Start of Block

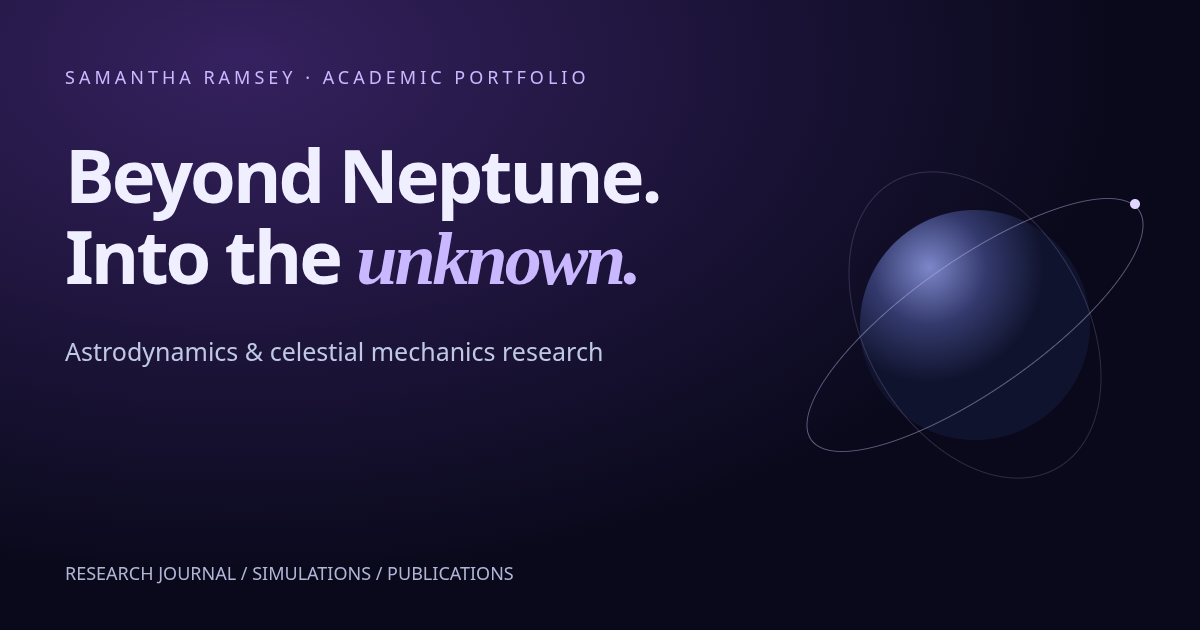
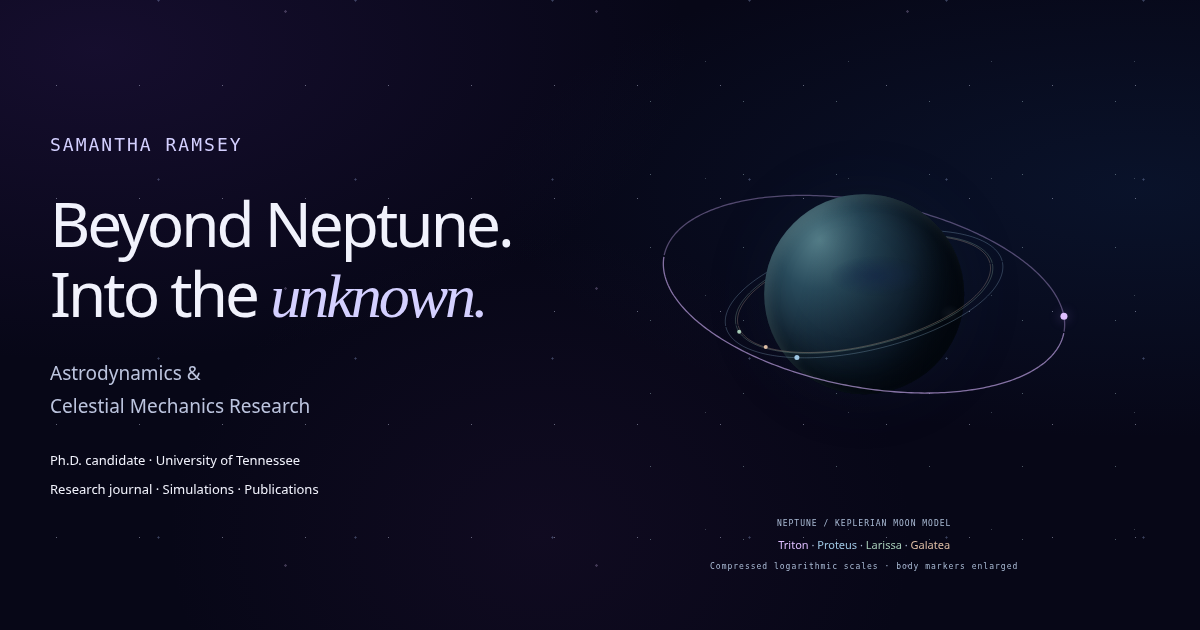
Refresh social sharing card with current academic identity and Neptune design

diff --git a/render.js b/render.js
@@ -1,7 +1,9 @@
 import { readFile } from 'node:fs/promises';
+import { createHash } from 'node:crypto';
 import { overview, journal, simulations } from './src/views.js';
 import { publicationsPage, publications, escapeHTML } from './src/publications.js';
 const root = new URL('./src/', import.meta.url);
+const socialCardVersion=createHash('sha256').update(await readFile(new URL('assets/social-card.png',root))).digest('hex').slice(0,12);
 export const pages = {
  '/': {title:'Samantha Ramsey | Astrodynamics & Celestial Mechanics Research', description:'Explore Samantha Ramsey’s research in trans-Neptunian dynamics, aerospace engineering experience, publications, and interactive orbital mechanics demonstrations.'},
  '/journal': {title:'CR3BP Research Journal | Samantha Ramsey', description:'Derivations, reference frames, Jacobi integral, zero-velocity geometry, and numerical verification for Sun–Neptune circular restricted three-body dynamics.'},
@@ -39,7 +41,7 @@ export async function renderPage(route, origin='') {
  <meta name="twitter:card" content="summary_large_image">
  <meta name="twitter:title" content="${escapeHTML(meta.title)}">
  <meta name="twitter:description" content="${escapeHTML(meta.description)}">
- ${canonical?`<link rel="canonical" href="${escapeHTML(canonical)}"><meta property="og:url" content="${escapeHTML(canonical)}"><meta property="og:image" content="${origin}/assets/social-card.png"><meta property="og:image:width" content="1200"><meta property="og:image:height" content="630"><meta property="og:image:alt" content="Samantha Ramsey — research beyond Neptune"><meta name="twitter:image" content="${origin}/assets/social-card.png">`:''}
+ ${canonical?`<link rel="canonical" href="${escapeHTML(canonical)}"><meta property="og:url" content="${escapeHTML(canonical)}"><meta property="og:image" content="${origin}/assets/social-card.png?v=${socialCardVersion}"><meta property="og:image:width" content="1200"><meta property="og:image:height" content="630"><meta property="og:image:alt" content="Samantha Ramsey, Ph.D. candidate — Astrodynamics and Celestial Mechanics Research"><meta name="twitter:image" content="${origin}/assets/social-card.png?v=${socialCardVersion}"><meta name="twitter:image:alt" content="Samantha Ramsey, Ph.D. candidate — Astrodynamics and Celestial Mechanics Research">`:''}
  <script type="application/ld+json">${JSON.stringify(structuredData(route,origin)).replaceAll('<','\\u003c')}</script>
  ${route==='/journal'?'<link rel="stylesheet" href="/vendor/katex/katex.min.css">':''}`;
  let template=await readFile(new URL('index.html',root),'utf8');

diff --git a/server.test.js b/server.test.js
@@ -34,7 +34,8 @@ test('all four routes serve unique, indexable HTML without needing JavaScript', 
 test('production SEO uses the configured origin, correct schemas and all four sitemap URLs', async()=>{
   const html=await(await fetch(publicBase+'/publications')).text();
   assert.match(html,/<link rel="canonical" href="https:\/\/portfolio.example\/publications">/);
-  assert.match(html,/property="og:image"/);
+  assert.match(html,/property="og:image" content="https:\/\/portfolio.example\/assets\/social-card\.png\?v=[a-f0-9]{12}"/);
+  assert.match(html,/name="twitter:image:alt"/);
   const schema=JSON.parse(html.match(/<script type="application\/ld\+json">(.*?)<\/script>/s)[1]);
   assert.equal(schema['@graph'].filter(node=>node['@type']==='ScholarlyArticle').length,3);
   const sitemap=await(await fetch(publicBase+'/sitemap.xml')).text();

End of Block
Start of Block

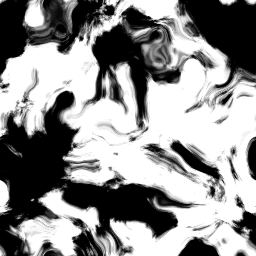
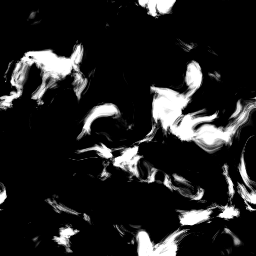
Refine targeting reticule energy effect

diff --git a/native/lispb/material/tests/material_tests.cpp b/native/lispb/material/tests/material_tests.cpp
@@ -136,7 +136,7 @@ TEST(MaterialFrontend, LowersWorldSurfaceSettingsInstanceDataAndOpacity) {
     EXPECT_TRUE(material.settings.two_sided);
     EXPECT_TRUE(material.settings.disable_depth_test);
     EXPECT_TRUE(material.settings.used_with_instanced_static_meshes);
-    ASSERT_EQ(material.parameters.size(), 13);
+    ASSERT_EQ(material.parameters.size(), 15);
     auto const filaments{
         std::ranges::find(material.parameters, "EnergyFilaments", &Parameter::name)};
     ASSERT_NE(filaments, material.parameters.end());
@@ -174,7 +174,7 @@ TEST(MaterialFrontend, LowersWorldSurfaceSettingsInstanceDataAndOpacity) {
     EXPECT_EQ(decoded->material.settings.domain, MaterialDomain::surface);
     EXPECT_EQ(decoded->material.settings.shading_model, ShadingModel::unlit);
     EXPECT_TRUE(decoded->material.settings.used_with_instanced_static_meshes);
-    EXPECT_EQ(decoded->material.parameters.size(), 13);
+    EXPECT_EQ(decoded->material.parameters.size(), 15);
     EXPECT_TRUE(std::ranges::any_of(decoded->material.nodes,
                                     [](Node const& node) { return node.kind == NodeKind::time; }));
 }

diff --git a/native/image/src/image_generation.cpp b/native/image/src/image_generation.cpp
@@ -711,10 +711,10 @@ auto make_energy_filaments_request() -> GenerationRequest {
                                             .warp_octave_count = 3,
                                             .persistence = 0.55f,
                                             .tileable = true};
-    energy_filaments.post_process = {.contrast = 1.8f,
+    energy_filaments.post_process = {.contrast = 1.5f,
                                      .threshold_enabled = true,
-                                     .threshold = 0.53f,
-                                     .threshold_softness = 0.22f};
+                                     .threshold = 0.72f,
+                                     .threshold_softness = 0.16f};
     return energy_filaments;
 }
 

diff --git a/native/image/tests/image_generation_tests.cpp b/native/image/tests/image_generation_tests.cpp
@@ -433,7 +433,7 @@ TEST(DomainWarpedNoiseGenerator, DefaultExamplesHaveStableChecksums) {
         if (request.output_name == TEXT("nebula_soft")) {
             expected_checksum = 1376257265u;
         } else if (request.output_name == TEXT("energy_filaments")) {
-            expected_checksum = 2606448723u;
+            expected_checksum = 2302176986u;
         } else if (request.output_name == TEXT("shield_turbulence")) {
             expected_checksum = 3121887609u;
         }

End of Block

Within the entries above, work out the number of lines that include the string "https" and give only that.

### [Solution below]
2